The opposite effect is possible if we take this too far. We may begin to cash out on stocks because we’re treating our gains more conservatively than our normal risk profile. So we need to find the balance between treating our profits with level-headed respect and overdoing it at the expense of future gains.
When it comes to won or found money, the principles are simpler. I’m not suggesting for a moment that having won the Powerball jackpot, you should spend money in exactly the same way. Context is everything. If you’ve won a modest amount and you have ambitions to buy a house, achieve financial independence, or whatever else you may already be pursuing, the money you’ve won should go towards that goal. Treat it like money you’ve earned. That may feel a bitter pill in the short run, but you’ll be thankful for it in the long run.
On the question of inheritance, there’s more a distinct intersection between psychology and morality. We remain predisposed to the house money effect, but it’s my view that our decisions should be better guided by our morals. It’s not our hard-earned money, so we treat it differently. But it’s usually someone else’s hard-earned money. If you know what a day’s work feels like, it should be easier to treat that money with the appropriate respect.

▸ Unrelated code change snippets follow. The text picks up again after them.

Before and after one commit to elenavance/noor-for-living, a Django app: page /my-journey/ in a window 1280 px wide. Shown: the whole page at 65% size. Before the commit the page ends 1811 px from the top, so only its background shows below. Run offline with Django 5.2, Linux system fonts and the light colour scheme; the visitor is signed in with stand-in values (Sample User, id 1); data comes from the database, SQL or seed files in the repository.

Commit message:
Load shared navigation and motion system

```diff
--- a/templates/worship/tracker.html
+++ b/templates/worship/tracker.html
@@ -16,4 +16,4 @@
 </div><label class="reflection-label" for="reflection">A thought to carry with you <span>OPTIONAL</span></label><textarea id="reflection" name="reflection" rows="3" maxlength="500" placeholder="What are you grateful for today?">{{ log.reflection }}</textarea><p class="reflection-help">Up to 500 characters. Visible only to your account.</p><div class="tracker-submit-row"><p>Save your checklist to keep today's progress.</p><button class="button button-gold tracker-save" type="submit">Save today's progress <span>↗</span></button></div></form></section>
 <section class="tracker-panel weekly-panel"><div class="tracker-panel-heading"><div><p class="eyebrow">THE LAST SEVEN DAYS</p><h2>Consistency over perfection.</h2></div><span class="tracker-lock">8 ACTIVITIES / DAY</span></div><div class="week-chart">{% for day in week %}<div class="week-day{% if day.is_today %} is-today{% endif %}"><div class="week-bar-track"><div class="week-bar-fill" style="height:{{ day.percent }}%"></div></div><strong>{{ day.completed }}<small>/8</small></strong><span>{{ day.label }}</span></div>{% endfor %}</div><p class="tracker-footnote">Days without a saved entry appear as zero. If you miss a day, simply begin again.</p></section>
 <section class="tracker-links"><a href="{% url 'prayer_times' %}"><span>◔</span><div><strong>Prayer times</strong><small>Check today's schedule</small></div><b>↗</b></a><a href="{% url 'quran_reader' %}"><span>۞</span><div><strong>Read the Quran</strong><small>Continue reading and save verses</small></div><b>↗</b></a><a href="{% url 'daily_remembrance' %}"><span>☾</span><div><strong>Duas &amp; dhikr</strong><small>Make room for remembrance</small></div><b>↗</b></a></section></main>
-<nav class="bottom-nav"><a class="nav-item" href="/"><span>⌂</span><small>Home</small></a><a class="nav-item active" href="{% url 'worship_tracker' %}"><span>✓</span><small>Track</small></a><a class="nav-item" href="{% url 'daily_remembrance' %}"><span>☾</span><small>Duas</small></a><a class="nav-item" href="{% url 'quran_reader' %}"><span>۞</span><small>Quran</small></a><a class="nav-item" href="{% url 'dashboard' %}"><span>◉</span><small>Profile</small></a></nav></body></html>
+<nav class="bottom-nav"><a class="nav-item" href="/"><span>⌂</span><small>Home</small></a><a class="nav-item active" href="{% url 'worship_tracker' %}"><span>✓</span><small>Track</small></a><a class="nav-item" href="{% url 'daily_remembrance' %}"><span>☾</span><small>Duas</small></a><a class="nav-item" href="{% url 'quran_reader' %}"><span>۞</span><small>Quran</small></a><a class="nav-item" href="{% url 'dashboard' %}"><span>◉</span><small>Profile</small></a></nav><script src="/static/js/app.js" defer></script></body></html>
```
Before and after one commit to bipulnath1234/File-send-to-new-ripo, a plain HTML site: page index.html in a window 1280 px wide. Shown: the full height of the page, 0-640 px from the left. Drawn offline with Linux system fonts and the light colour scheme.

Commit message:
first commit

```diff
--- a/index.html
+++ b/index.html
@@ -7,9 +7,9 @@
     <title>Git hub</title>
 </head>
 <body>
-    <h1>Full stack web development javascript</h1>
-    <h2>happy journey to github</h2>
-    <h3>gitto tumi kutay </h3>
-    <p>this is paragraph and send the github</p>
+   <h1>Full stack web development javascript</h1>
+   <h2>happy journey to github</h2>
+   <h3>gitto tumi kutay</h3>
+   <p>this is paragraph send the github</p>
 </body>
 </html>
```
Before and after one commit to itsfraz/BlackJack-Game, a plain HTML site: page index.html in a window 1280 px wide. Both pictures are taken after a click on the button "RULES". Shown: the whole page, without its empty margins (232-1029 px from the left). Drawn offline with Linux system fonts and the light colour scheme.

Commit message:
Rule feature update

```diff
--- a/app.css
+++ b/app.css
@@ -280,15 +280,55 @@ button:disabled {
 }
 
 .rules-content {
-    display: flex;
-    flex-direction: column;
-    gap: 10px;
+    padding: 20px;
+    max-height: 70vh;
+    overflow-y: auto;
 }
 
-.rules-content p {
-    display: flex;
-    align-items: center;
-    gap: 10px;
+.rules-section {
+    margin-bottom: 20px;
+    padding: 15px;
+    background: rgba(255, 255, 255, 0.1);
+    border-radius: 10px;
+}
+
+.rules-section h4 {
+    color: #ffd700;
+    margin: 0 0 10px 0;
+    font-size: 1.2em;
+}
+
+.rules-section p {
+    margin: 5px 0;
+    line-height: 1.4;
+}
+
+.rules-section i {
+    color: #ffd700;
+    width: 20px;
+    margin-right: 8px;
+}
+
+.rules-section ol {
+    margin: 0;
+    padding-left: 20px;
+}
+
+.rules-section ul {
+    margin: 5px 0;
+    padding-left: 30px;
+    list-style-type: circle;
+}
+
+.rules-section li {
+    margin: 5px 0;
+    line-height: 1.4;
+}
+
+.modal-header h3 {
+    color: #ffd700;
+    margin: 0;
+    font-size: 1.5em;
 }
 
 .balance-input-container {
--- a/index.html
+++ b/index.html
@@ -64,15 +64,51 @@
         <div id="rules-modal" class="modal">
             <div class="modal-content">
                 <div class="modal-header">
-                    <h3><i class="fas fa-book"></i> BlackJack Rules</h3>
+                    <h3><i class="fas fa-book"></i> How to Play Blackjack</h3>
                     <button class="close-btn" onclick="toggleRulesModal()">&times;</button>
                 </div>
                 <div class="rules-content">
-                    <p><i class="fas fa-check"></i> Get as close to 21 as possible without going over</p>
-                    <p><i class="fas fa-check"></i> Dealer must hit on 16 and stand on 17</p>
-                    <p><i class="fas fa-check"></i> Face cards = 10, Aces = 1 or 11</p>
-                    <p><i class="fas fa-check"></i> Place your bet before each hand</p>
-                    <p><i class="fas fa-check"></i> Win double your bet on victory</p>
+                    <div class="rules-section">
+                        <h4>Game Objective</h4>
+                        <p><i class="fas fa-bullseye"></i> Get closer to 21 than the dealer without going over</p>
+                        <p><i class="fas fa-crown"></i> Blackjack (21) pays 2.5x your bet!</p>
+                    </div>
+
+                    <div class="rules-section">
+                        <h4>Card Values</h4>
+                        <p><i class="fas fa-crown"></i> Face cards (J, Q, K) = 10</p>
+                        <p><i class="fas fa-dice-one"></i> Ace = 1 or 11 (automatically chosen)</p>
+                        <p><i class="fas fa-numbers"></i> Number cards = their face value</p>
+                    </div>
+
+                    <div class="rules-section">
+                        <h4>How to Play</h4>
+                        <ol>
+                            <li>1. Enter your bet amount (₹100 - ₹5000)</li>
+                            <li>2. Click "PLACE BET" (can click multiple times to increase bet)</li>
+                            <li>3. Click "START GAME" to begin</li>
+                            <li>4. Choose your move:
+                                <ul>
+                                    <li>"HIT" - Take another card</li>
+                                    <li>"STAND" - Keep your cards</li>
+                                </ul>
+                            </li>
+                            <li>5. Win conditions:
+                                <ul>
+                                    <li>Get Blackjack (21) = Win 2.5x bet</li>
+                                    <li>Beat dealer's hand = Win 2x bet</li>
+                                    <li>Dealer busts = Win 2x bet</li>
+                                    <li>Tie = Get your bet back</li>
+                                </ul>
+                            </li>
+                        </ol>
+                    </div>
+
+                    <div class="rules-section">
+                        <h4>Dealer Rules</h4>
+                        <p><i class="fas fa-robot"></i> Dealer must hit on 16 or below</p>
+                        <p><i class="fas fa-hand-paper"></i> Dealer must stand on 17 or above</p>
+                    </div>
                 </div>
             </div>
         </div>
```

It might not come as a surprise that my friend’s words were unrestrained financial blasphemy to my ears. I didn’t tell him as much, but I did make the case for a smarter use of the money. Having fallen into the traps of the house money effect myself, I had a solid example from which I could explain the error in his logic.
Like my friend, we’re all victims of this cognitive bias from time to time. When we find, win and even inherit money, we have a remarkable tendency to treat it differently to money we’ve earned ourselves. This is financially illogical, but natural.
The good news is that we can defend ourselves against it. When we know about the house money effect, we can better self-regulate. We can take smarter, rational choices, regulated by our own knowledge of our decision quirks.
My friend didn’t buy the car. Last week he moved into his first house with his partner. He avoided the house money effect, and now he’s thankful for it.